I-66 in Fairfax County has always baffled me as the only 2-lane interstate highway to access a major city. A simple geospatial analysis I performed in Google Earth examining road conditions in America’s top ten metros show I-66 is the narrowest Interstate Highway feeding a downtown area. As Governor McAuliffe and Transportation Secretary Aubrey Lane move to seal off the district from us cheap suburbanites with sky-high tolls, many wonder if parallel collector streets and Metro busses can handle the inevitable spillover.
The top ten major metros (New York, Los Angeles, Chicago, Dallas, Houston, Washington, Philadelphia, Miami, Atlanta, and Boston) all have two or more major highways entering the central business district. Each highway has at least 3 travel lanes with two exceptions: I-78 (Jersey Turnpike ext.) and 478 in New York City shorten to 2 lanes on approach to the Holland and Brooklyn Battery Tunnels and a 0.8 mile section of I-76 (Schuylkill Expy) in Philadelphia. That section of I-76 has an Average Daily Traffic (ADT) count of 26,000 cars whereas peak morning hours alone produce that many drivers on I-66 in Arlington. The actual width of these roadways (including shoulder) are more accommodating too, where I-78 and I-76 measure 34’-36’ in length per direction and I-66 between Glebe Rd and Lee Hwy typically measure 31’-34’.
According to the VDOT website there are still no plans in place to expand or enhance Lee Hwy, Arlington Blvd or Washington St. These are the main roads that parallel I-66, and spillover from drivers who don’t want to pay over $4,000 extra per year is inevitable.
This whole process reeks of NIMBYism and elitism from wealthy Arlington government elites. Having known residents and business contacts in the county, they want to keep their government funded homestead as pristine and unfelled as possible. Numerous proposals to widen I-66 in the past 20 years have been offered only to be rejected by well-financed legal defenses. Meanwhile, lawmakers are somehow still convinced that ‘no’ means ’yes’ and we can’t wait to board their little busses and trains.
During the 5:30 to 9:30 a.m. rush, nearly 38 percent of all eastbound traffic comes from the Dulles Connector Road (Route 267), while 29 percent comes from I-66 west of the Beltway. Maddening as it is, the tolls won’t go toward road improvements; commuters are paying for bike paths and subsidizing mass transit. People in Loudoun and Prince William Counties will be paying $9.8 million for Metro Bus maintenance and bike paths in Arlington. Furthermore, for those of you who love the idea of digging your own graves, an additional $2 million of your tolls will go toward constructing the toll lane infrastructure.
Roughly $2.2 million will go into ‘exclusive bike transit lanes’ and high-tech interactive signage in metro Arlington.
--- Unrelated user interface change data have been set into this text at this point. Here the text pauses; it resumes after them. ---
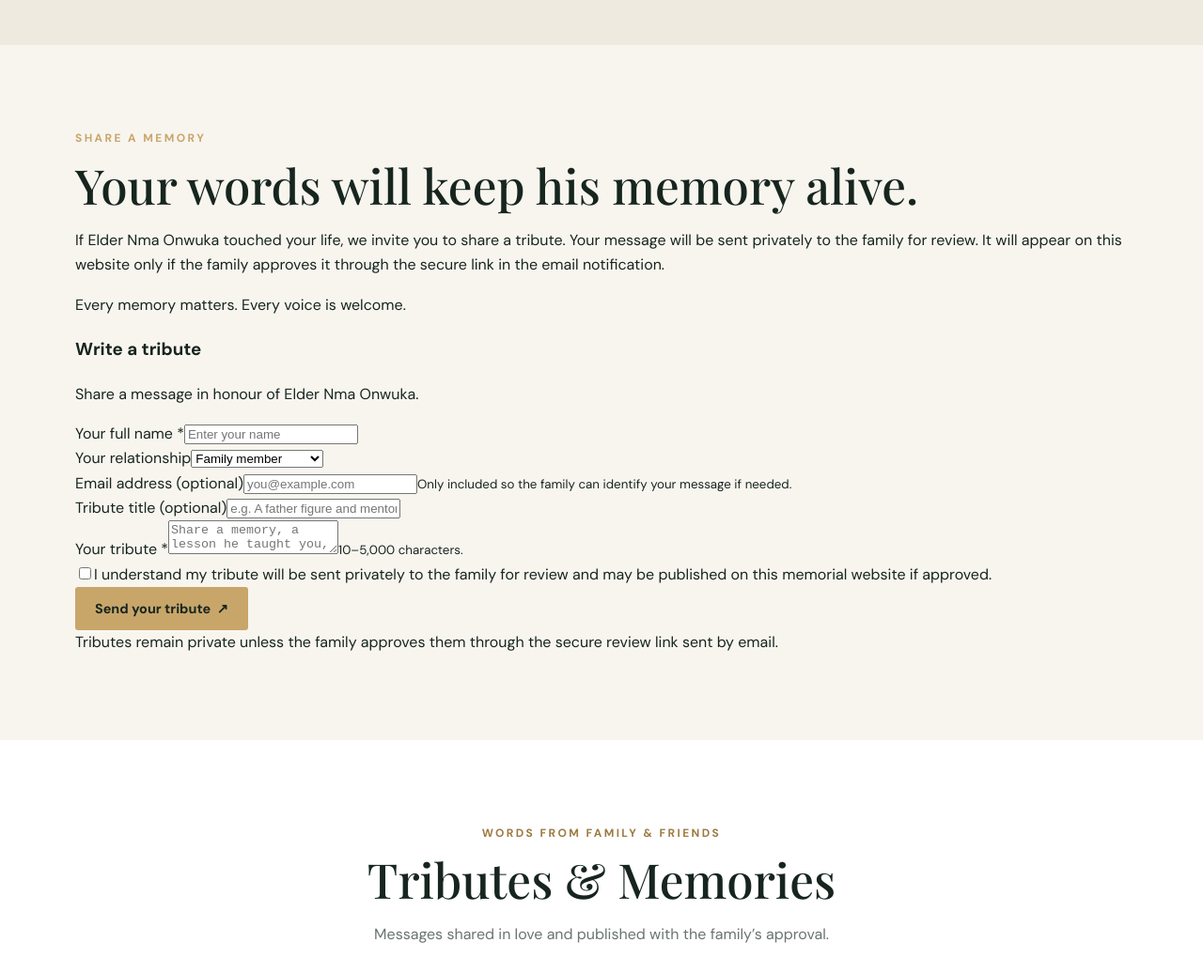
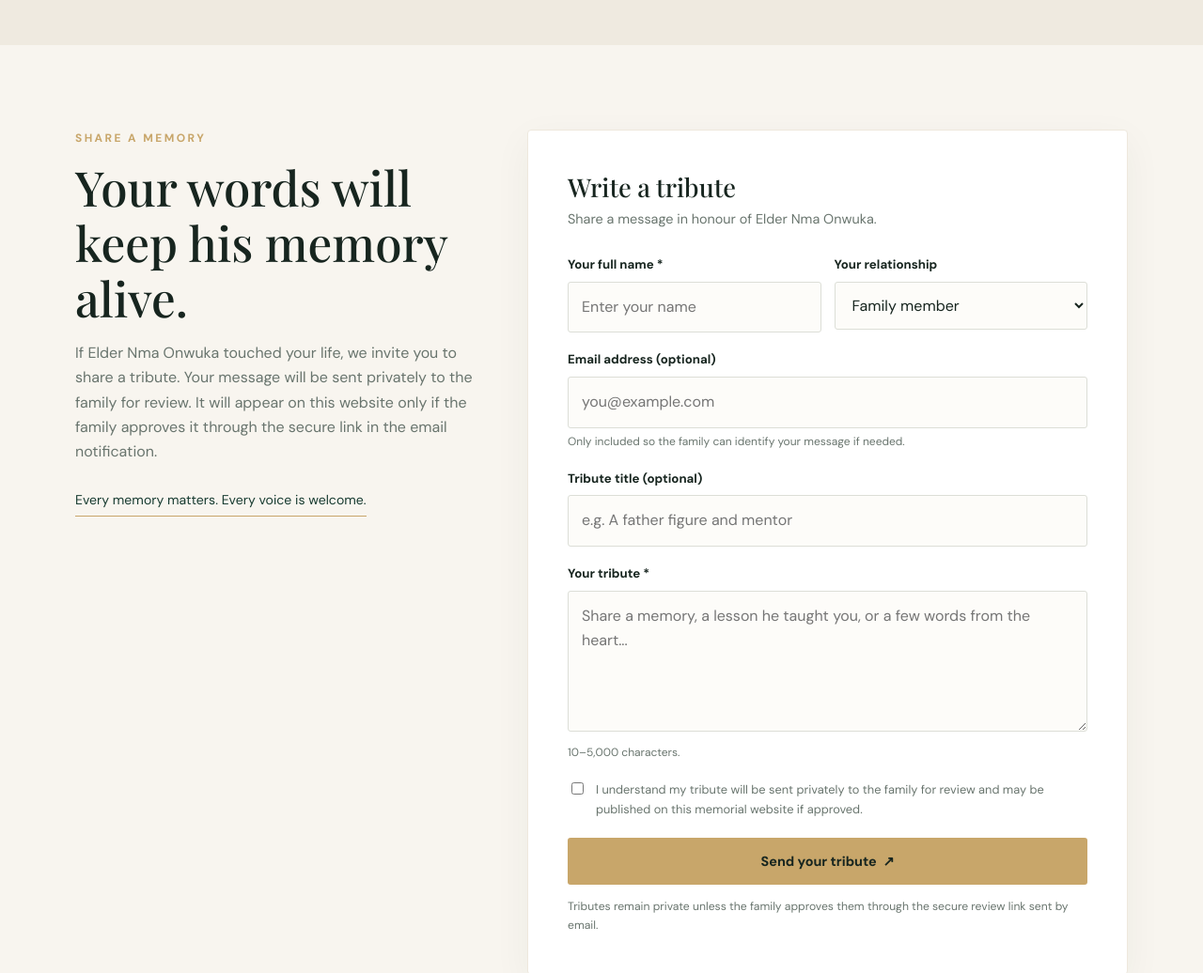
Before and after one commit to JosephGolf/eld-nma-tribute, a website: page public/index.html in a window 1280 px wide. Shown: the part 2620-3656 px from the top of the page at 94% size. Drawn offline with nearby package versions, Linux system fonts and the light colour scheme; no server answers.

Commit message:
style adjustment.

```diff
--- a/public/index.html
+++ b/public/index.html
@@ -179,6 +179,113 @@
         .modal-close:hover {
             background: var(--gold);
             color: var(--ink);
+        }
+
+        /* Tributes Section Layout & Form Card Styles */
+        .tributes-layout {
+            display: grid;
+            grid-template-columns: 0.8fr 1.2fr;
+            gap: 55px;
+            align-items: start;
+        }
+        .tribute-intro {
+            position: sticky;
+            top: 25px;
+        }
+        .tribute-intro h2 {
+            margin-top: 12px;
+        }
+        .tribute-intro p {
+            color: var(--muted);
+        }
+        .tribute-count {
+            display: inline-block;
+            border-bottom: 1px solid var(--gold);
+            padding-bottom: 5px;
+            margin-top: 10px;
+            font-size: 0.88rem;
+            color: var(--green);
+        }
+        .form-card {
+            background: #fff;
+            padding: clamp(22px, 4vw, 42px);
+            box-shadow: 0 12px 40px rgba(33, 56, 42, 0.05);
+            border: 1px solid #eee8dd;
+            border-radius: 4px;
+        }
+        .form-card h3 {
+            font: 500 1.7rem 'Playfair Display', serif;
+            margin: 0 0 5px;
+        }
+        .form-card > p {
+            color: var(--muted);
+            font-size: 0.9rem;
+            margin-top: 0;
+            margin-bottom: 25px;
+        }
+        .form-row {
+            display: grid;
+            grid-template-columns: 1fr 1fr;
+            gap: 14px;
+        }
+        .field {
+            margin-bottom: 18px;
+        }
+        .field label {
+            display: block;
+            font-size: 0.83rem;
+            font-weight: 700;
+            margin-bottom: 7px;
+        }
+        .field input,
+        .field textarea,
+        .field select {
+            width: 100%;
+            padding: 13px 14px;
+            border: 1px solid #dcded7;
+            border-radius: 3px;
+            background: #fdfcf9;
+            font: inherit;
+            color: var(--ink);
+            outline: none;
+            box-sizing: border-box;
+        }
+        .field input:focus,
+        .field textarea:focus,
+        .field select:focus {
+            border-color: var(--green2);
+            box-shadow: 0 0 0 3px rgba(40, 84, 70, 0.07);
+        }
+        .field textarea {
+            min-height: 150px;
+            resize: vertical;
+        }
+        .field small {
+            display: block;
+            color: var(--muted);
+            font-size: 0.75rem;
+            margin-top: 5px;
+        }
+        .consent {
+            display: flex;
+            gap: 10px;
+            align-items: flex-start;
+            font-size: 0.8rem;
+            color: var(--muted);
+            margin: 6px 0 20px;
+        }
+        .consent input {
+            margin-top: 3px;
+            flex-shrink: 0;
+        }
+        .submit {
+            width: 100%;
+            padding: 16px;
+        }
+        .privacy {
+            font-size: 0.76rem;
+            color: var(--muted);
+            margin-top: 13px;
         }
 
         /* Published Tributes & Read More Styles */
```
Keep in mind these bike transit lanes are carved out of existing roadway. An additional 16 bike share stations, some adjacent to Metrorail stations, will serve as a final trip connector from rail and bus stops. The Northern Virginia Transportation Commission claims this will accommodate 450 extra trips per day, but color me skeptical. The 77 percent ($7.6 million) of the remaining tolls revenue will fund new and enhanced bus service.
“These projects will have a significant impact, ultimately moving an extra 5,000 people through the corridor each morning,” says NVTC Commissioner Jay Fissett. Once again, ladies and gentlemen; color me skeptical.